Bike lanes coming to Oak Street this summer

When Oak Street is repaved this summer, it will end up with more than fresh new pavement. After City workers are done laying down the new surface, they will add two new dedicated bike lanes and remove the parallel parking on the north side of the corridor, allowing the area to connect with a planned network of walking and bike paths called the Emerald Trail. They will also narrow the lanes of traffic from 20 feet to 10, which City officials said would help reduce the speed of traffic.

The reconfiguration of Oak Street will be done by remarking the road at the end of the paving project.

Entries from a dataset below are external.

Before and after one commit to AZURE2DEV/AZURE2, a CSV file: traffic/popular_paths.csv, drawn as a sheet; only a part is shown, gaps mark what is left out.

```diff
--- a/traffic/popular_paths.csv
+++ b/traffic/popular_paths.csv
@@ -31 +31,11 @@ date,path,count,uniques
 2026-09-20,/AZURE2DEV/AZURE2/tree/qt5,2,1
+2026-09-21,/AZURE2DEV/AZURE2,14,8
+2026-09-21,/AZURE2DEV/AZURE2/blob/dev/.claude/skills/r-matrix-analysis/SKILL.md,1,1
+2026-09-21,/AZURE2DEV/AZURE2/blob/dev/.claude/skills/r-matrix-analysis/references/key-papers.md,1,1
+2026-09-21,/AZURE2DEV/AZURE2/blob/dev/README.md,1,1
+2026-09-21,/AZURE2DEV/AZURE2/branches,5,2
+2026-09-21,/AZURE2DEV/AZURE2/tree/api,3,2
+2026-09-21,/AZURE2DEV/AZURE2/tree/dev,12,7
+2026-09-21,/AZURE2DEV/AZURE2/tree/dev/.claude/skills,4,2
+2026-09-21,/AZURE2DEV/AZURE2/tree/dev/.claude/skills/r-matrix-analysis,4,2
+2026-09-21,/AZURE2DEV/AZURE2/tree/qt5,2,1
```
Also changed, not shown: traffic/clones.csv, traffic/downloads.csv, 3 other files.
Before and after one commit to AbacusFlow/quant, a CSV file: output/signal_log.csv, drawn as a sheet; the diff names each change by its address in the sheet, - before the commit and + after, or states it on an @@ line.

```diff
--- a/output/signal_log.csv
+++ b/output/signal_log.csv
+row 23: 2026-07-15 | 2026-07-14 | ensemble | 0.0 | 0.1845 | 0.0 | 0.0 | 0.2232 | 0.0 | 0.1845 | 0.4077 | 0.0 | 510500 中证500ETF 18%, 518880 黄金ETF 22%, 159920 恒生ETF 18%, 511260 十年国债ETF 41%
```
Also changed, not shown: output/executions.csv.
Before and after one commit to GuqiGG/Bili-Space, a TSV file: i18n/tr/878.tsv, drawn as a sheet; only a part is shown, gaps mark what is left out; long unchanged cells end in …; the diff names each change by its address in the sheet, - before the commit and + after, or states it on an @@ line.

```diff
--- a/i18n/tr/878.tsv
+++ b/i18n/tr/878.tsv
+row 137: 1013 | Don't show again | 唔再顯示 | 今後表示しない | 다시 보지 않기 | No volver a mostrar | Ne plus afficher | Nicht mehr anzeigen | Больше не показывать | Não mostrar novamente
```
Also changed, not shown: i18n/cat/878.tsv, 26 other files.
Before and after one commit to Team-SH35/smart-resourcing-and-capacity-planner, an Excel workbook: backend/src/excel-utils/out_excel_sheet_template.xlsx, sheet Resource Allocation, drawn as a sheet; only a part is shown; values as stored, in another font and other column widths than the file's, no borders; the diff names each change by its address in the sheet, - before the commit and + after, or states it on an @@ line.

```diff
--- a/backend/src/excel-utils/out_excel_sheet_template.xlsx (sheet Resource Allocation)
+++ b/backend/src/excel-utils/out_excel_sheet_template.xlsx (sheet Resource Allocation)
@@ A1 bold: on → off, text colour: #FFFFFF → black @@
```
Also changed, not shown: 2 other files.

During a community meeting conducted June 4 via Zoom and hosted by Riverside Avondale Preservation (RAP), the second meeting to be held recently on the topic, City officials presented more information including economic data and a parking study, to community members and District 14 City Councilwoman Randy DeFoor. During the first meeting on May 30, DeFoor had asked for a parking study to see how parking would be impacted.  Some business owners had been concerned about parking for their businesses but also supported the idea of more pedestrian and bicycle traffic in the area. Bicyclists, meanwhile, were thrilled.

At the second meeting in June, participants learned that 76 spaces out of more than 1,000 spaces in the area would be removed. Jacksonville Transportation Planning Division Chief Laurie Santana said the loss of parking would be distributed throughout the entire corridor, a little bit on each block.

The section of Oak Street being repaved fronts several businesses including Hair Peace, Snap Fitness, attorney firms and the Publix in Riverside, as well as residences. Business owners in the area have voiced opposition to losing parking, including a partner with the law firm Finnell, McGuinness, Nezami and Andux P.A., located at 2114 Oak St.

Patrick McGuinness said he did not attend the meeting because he was not notified about it, but upon learning after-ward that plans were moving forward, he was disappointed.

“Basically, myself and my partners are opposed to it,” he said. “I regret that we are losing the spaces on the north side, but if that is all, at least we are not losing them on both sides of the street. I’m not against bicycles, I just don’t want it to be at the expense of all the parking.” 

Jacksonville Chief Traffic Engineer Chris LeDew said he received concerns from community members and questions about traffic calming, but that traffic calming would not be part of the project and the speed limit will remain 30 miles per hour.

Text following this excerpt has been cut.